Civil rights lawyer and Memphis businessman A. W. Willis Jr. was born in Birmingham, Alabama, on March 16, 1925. Willis received his B.A. from Talladega College in 1950 and a law degree from the University of Wisconsin in 1953. He set a precedent (the first of many) by opening the first integrated law firm in Memphis in the mid-1950s. In 1961, when James Meredith applied for admission to the University of Mississippi, Willis was the attorney of record. He also served as a NAACP lawyer in the early 1960s during the battle to desegregate the Memphis city schools. In 1964 Willis became the first African American elected to the Tennessee General Assembly since the 1880s. Although he ran unsuccessfully for mayor of Memphis in 1967, Willis was instrumental in the election of Harold Ford Sr. to the U.S. Congress in 1974.

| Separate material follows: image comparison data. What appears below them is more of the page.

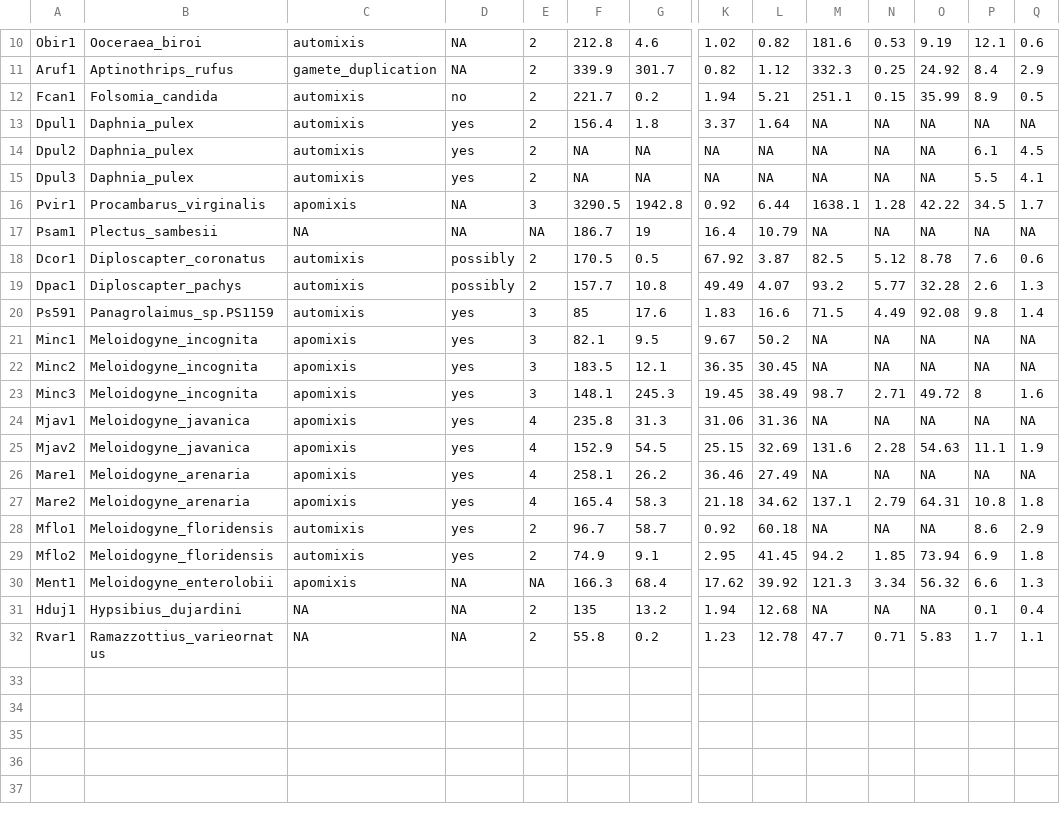
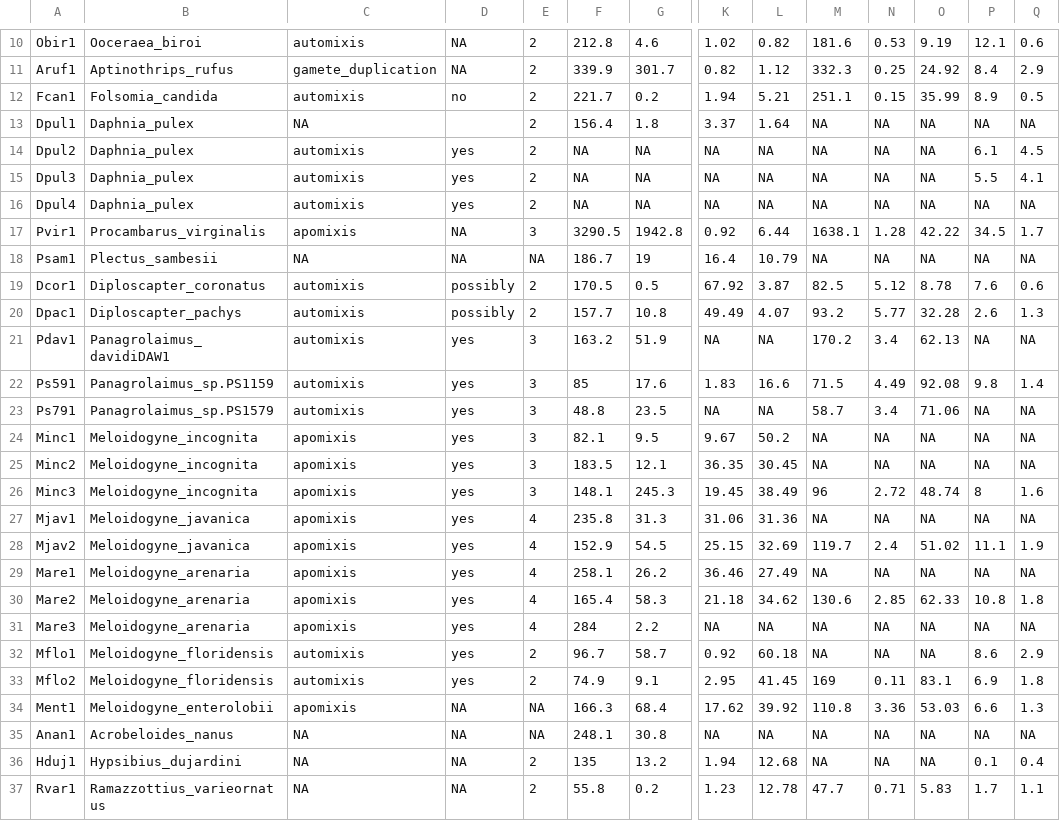
Before and after one commit to KamilSJaron/genomic-features-of-parthenogenetic-animals, a TSV file: tables/genome_table.tsv, drawn as a sheet; only a part is shown, gaps mark what is left out; addresses are those after the commit; rows hold the shown columns only; the diff names each change by its address in the sheet, - before the commit and + after, or states it on an @@ line.

Commit message:
genome table updated by a bit

```diff
--- a/tables/genome_table.tsv
+++ b/tables/genome_table.tsv
-C13: automixis
+C13: NA
-D13: yes
+D13: (empty)
+row 16: Dpul4 | Daphnia_pulex | automixis | yes | 2 | NA | NA | NA | NA | NA | NA | NA | NA | NA
+row 21: Pdav1 | Panagrolaimus_davidiDAW1 | automixis | yes | 3 | 163.2 | 51.9 | NA | NA | 170.2 | 3.4 | 62.13 | NA | NA
+row 23: Ps791 | Panagrolaimus_sp.PS1579 | automixis | yes | 3 | 48.8 | 23.5 | NA | NA | 58.7 | 3.4 | 71.06 | NA | NA
-M26: 98.7
+M26: 96
-N26: 2.71
+N26: 2.72
-O26: 49.72
+O26: 48.74
-M28: 131.6
+M28: 119.7
-N28: 2.28
+N28: 2.4
-O28: 54.63
+O28: 51.02
-M30: 137.1
+M30: 130.6
-N30: 2.79
+N30: 2.85
-O30: 64.31
+O30: 62.33
+row 31: Mare3 | Meloidogyne_arenaria | apomixis | yes | 4 | 284 | 2.2 | NA | NA | NA | NA | NA | NA | NA
-M33: 94.2
+M33: 169
-N33: 1.85
+N33: 0.11
-O33: 73.94
+O33: 83.1
-M34: 121.3
+M34: 110.8
-N34: 3.34
+N34: 3.36
-O34: 56.32
+O34: 53.03
+row 35: Anan1 | Acrobeloides_nanus | NA | NA | NA | 248.1 | 30.8 | NA | NA | NA | NA | NA | NA | NA
```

Besides his legal work Willis was also concerned with housing issues. He helped found the Mutual Federal Savings and Loan in 1955 and promoted Shelby County’s Homebuyer’s Revolving Loan Fund for low and moderate income first-time buyers. He also worked to secure funding for the Tennessee Housing Development Agency and served on the Shelby County Housing Task Force.
Willis served on numerous city, state, and national committees and commissions including Tennessee’s first Human Rights Commission in 1965 and the National Civil Rights Museum Commission, which was instrumental in bringing that historic site to fruition. The Auction Avenue Bridge in Memphis was renamed the A. W. Willis Bridge in his honor. Willis died in Memphis in 1988.
David M. Tucker, Memphis Since Crump: Bossism, Blacks, and Civic Reform, 1948-1968 (1980)